Mid-November isn’t a likely time of year to open a restaurant on blustery Prince Edward Island. But for Quentin Gillis and Tanya O’Brien, owners of Holy Cow Burgers & Wings, it was a risk that paid off. Quentin and his partner Tanya moved their food truck, Wicked Fries, to Morell, PEI from Charlottetown in the spring of 2015. They hadn’t had much luck in Charlottetown, but recognized that as a small—but lively—community, Morell was short on food options. They hoped that their Wicked Fries truck could help to fill a void by serving up fresh hand cut fries, poutine, and PEI beef burgers to locals and visitors through the summer months.
It turns out, they had chosen the right place, at the right time, and the community welcomed the couple with open arms. “Right off the bat, the food truck took off, and we saw sales we never could have imagined”, said Quentin. “Word of mouth travelled throughout the island and we had people driving two hours just to come and try it.”
With a successful summer under their belts, Quentin and Tanya were surprised when their local credit union reached out with a new idea. Sherri Clark of Morell Credit Union suspected her community would be thrilled to have a more permanent restaurant in town. She reached out to Quentin and Tanya with a plan that would allow them to test the waters, and ensure that it was the right fit for both them, and the region. “The credit union had a building sitting empty that they hadn’t had luck selling.

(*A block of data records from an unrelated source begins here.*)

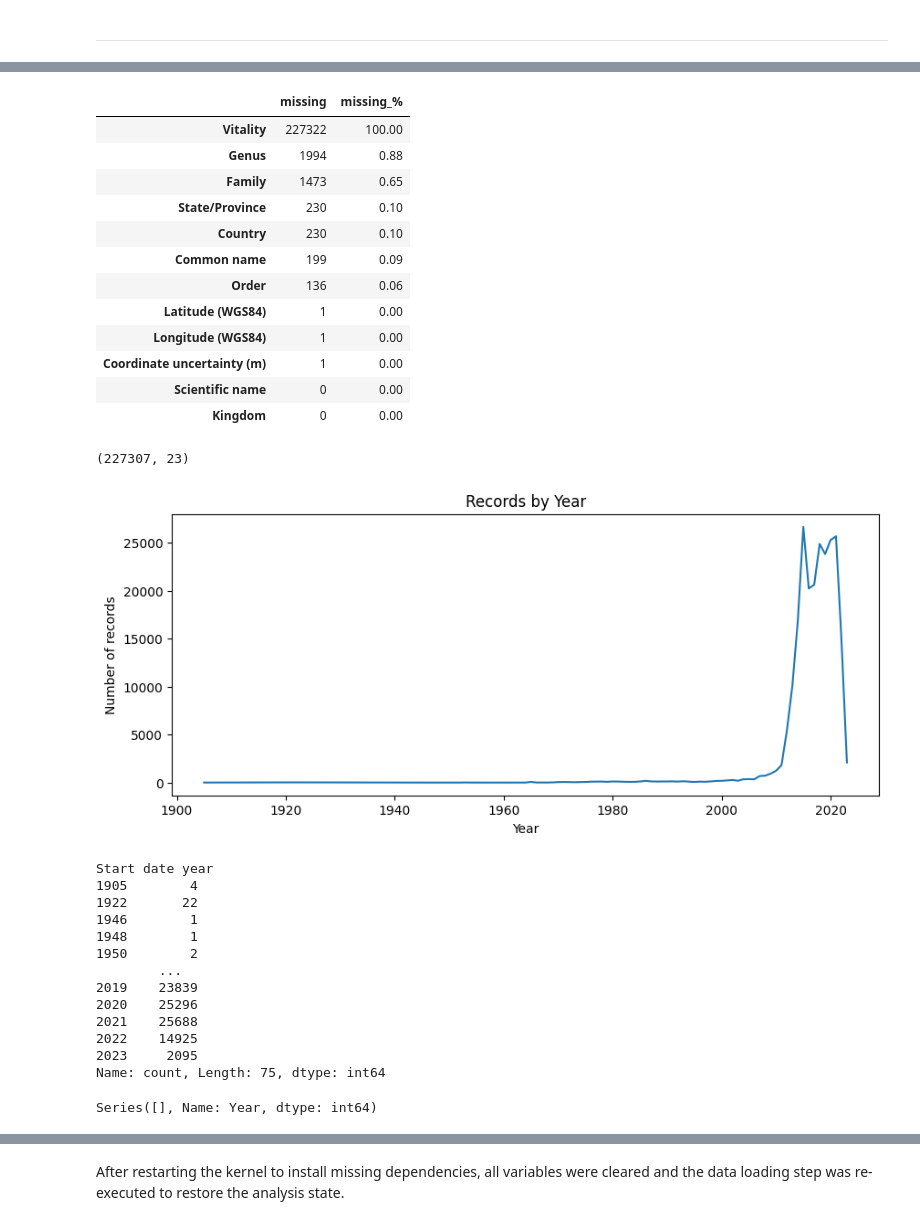
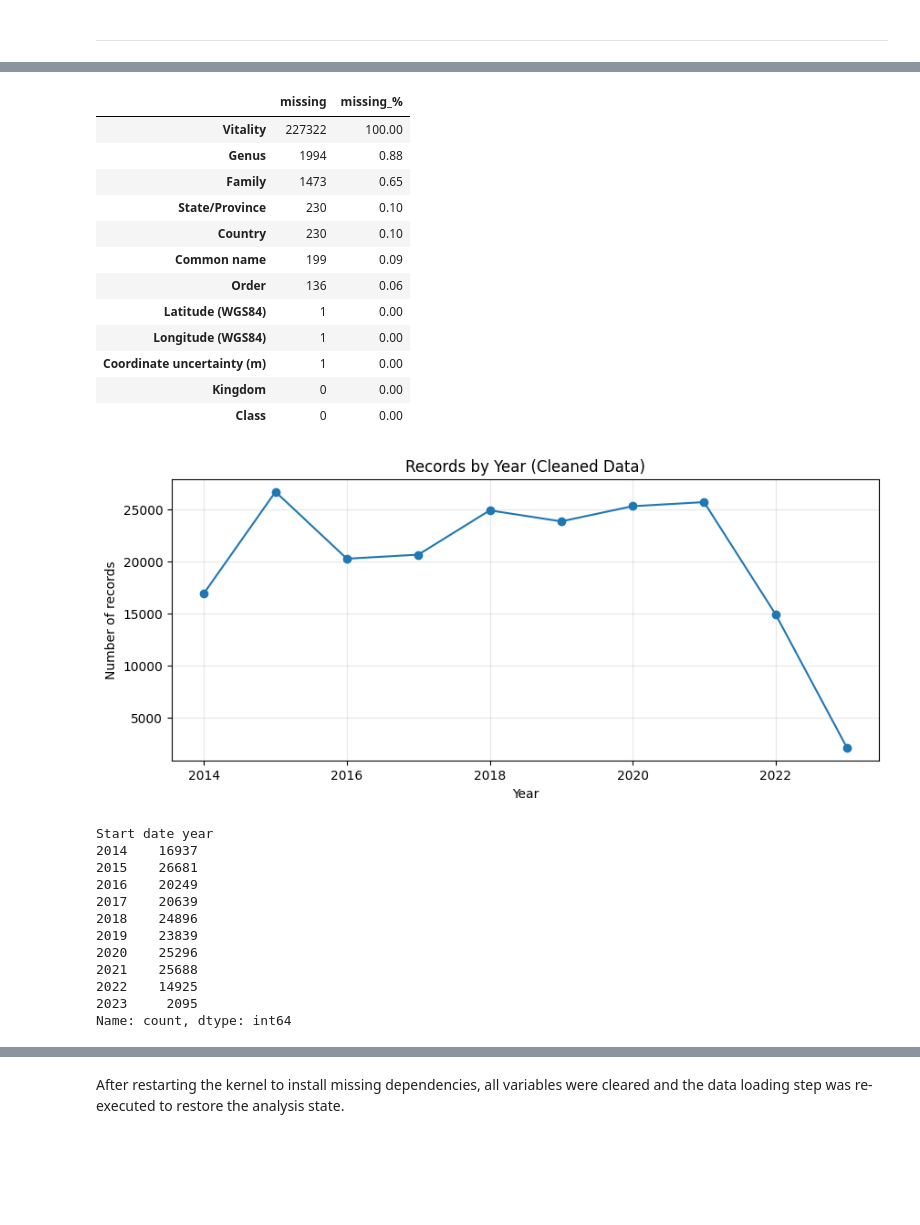
Before and after one commit to TomOverment/uk_animal_tracker, a Jupyter notebook: jupyter_notebooks/Notebook_Template.ipynb, the cells around one changed output, grey strips where cells are left out. Cells and saved outputs as stored; diff of their text form; code cells hidden in the pictures; blank space fills up the shorter version.

```diff
--- a/jupyter_notebooks/Notebook_Template.ipynb
+++ b/jupyter_notebooks/Notebook_Template.ipynb
@@ -119,15 +121,3 @@ Coordinate uncertainty (m)         1
 dtype: int64
 # %% [markdown]
 ---
-# %%
-# Keep a raw copy of the data
-df_raw = df.copy()
-
-# Standardise column names for easier coding (optional but recommended)
-df = df_raw.rename(columns=lambda c: c.strip())
-
-# Parse Start date (keep original text column too)
-df["Start date parsed"] = pd.to_datetime(df["Start date"], errors="coerce", dayfirst=True)
-
-# Quick checks
-df[["Start date", "Start date parsed", "Start date year", "Start date month", "Start date day"]].head()
@@ -155,67 +302,31 @@ pd.DataFrame({"missing": missing, "missing_%": missing_pct}).head(12)
 | Latitude (WGS84) | 1 | 0.00 |
 | Longitude (WGS84) | 1 | 0.00 |
 | Coordinate uncertainty (m) | 1 | 0.00 |
-| Scientific name | 0 | 0.00 |
 | Kingdom | 0 | 0.00 |
+| Class | 0 | 0.00 |
-# %%
-# Drop empty column(s)
-if "Vitality" in df.columns:
-    df = df.drop(columns=["Vitality"])
-
-# Remove rows missing essential geo fields (only 1 missing each, but clean is clean)
-df = df.dropna(subset=["Latitude (WGS84)", "Longitude (WGS84)"])
-
-# Basic coordinate sanity filter (UK lat/lon rough bounds; adjust if your data includes non-UK)
-df = df[(df["Latitude (WGS84)"].between(49, 61)) & (df["Longitude (WGS84)"].between(-9, 3))]
-
-df.shape
-# %% [output]
-(227307, 23)
 # %%
-import matplotlib.pyplot as plt
-
-year_counts = df["Start date year"].value_counts().sort_index()
+year_counts = df_clean["Start date year"].value_counts().sort_index()
 
 plt.figure(figsize=(10, 4))
-plt.plot(year_counts.index, year_counts.values)
-plt.title("Records by Year")
+plt.plot(year_counts.index, year_counts.values, marker="o")
+plt.title("Records by Year (Cleaned Data)")
 plt.xlabel("Year")
 plt.ylabel("Number of records")
+plt.grid(alpha=0.3)
 plt.show()
 
 year_counts
 # %% [output]
-[figure, old version]
+[figure, new version]
 Start date year
-1905        4
-1922       22
-1946        1
-1948        1
-1950        2
-        ...
+2014    16937
+2015    26681
+2016    20249
+2017    20639
+2018    24896
 2019    23839
 2020    25296
 2021    25688
 2022    14925
 2023     2095
-Name: count, Length: 75, dtype: int64
+Name: count, dtype: int64
-# %%
-
-# Count records per year
-year_counts = df["Start date year"].value_counts().sort_index()
-
-year_df = year_counts.reset_index()
-year_df.columns = ["Year", "Record Count"]
-
-# IQR-based outlier detection
-Q1 = year_df["Record Count"].quantile(0.25)
-Q3 = year_df["Record Count"].quantile(0.75)
-IQR = Q3 - Q1
-
-lower_bound = Q1 - 1.5 * IQR
-
-incorrect_years = year_df[year_df["Record Count"] < lower_bound]["Year"]
-
-incorrect_years
-# %% [output]
-Series([], Name: Year, dtype: int64)
```
Also changed, not shown: parts of 12 cells of this notebook, 2 other files.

Sherri asked if we’d be interested in doing a short-term lease to open a restaurant”, explained Quentin.
With support from the credit union, Holy Cow Burgers and Wings opened for business that November, starting with a six-month lease. From the start, Quentin and Tanya made it a priority to include local products wherever possible, in appreciation for the community that had shown him so much support. Known for their burgers, Holy Cow uses only local beef and when it’s in season, seafood from local fishers.
Though opening a restaurant in November is unusual, Quentin and Tanya were delighted to find that they were busy right away, and stayed busy through the winter. “We had a ton of support”, emphasized Quentin. “Our food still had a good reputation among the local community and surrounding areas.”
As the six month mark on their lease drew closer, Quentin and Tanya worked with the credit union to extend the lease to ensure they could make it through the summer operating both the restaurant and their food truck. They expanded their team with employees from the local area, and both businesses had a successful summer. At that point, it was time to make a decision. With the support of Morell Credit Union, Quentin and Tanya went ahead and purchased the restaurant.
Holy Cow Burgers and Wings has now been open for 18 months, and shows no signs of slowing down—but Quentin doesn’t let the success go to his head. “A lot of work goes into it, and just because we’ve been successful so far, doesn’t mean we’ll continue to be successful. We have to keep looking at our labour and food costs, adjusting as we go, and making sure that the targets we’ve set for ourselves are being met.” Above all, Quentin and Tanya prioritize their customers and their connection to the community. “For us, the best part is having local customer support, and being accepted within the community."